[[ Data for processing, beginning ]]
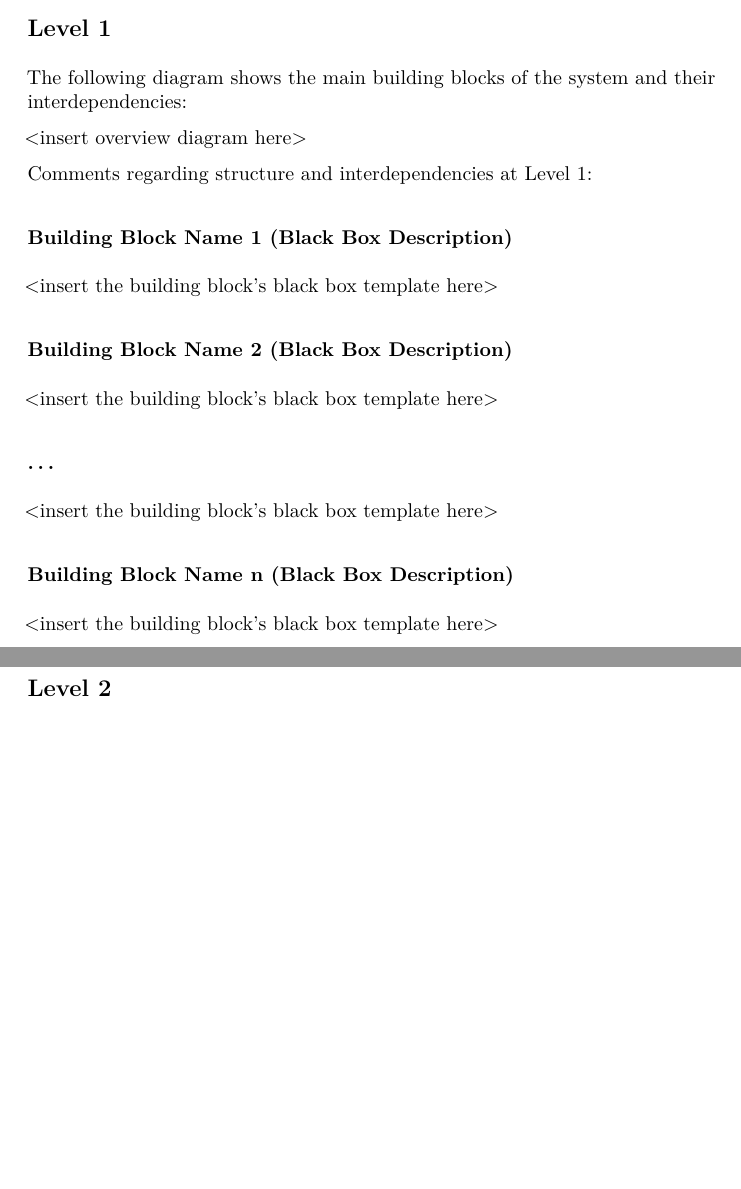
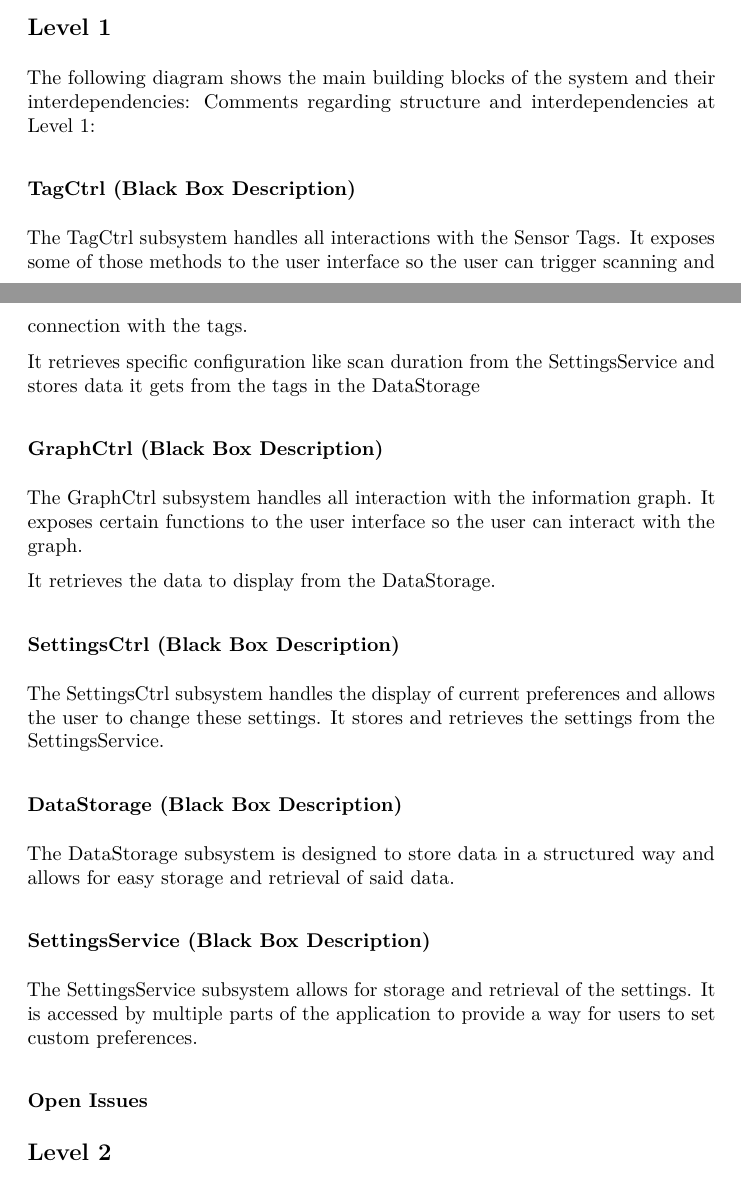
Before and after one commit to Amos2016GroupOne/amos-ss16-proj1, a LaTeX document (docs/arc42/arc42-template.tex): two parts of pages 4 and 5 of 14, joined at a grey line, cut so that both start at the same text, the shorter picture padded with empty space. Compiled offline with pdfLaTeX.

Commit message:
Add building blocks

```diff
--- a/docs/arc42/arc42-template.tex
+++ b/docs/arc42/arc42-template.tex
@@ -300,2 +304 @@ their interdependencies:
 
-\textless{}insert overview diagram here\textgreater{}
@@ -303,24 +320,31 @@ their interdependencies:
+\end{figure}
 Comments regarding structure and interdependencies at Level 1:
 
-\subsubsection{Building Block Name 1 (Black Box Description)}
+\subsubsection{TagCtrl (Black Box Description)}
 
-\textless{}insert the building block's black box template
-here\textgreater{}
+The TagCtrl subsystem handles all interactions with the Sensor Tags. It exposes some of those methods to the user interface so the user can trigger scanning and connection with the tags.
 
-\subsubsection{Building Block Name 2 (Black Box Description)}
+It retrieves specific configuration like scan duration from the SettingsService and stores data it gets from the tags in the DataStorage
 
-\textless{}insert the building block's black box template
-here\textgreater{}
+\subsubsection{GraphCtrl (Black Box Description)}
 
-\subsubsection{\ldots{}}
+The GraphCtrl subsystem handles all interaction with the information graph. It exposes certain functions to the user interface so the user can interact with the graph.
 
-\textless{}insert the building block's black box template
-here\textgreater{}
+It retrieves the data to display from the DataStorage.
 
-\subsubsection{Building Block Name n (Black Box Description)}
 
-\textless{}insert the building block's black box template
-here\textgreater{}
+\subsubsection{SettingsCtrl (Black Box Description)}
+
+The SettingsCtrl subsystem handles the display of current preferences and allows the user to change these settings. It stores and retrieves the settings from the SettingsService.
+
+
+\subsubsection{DataStorage (Black Box Description)}
+
+The DataStorage subsystem is designed to store data in a structured way and allows for easy storage and retrieval of said data.
+
+\subsubsection{SettingsService (Black Box Description)}
+
+The SettingsService subsystem allows for storage and retrieval of the settings. It is accessed by multiple parts of the application to provide a way for users to set custom preferences.
 
 \subsubsection{Open Issues}
 
```
Also changed, not shown: docs/arc42/arc42-template.tex (18 more changed lines).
[[ Data for processing, end ]]
Exercise requirements
Find how many lines in the entries include the string "Description", and state only the number.

Output of the exercise
8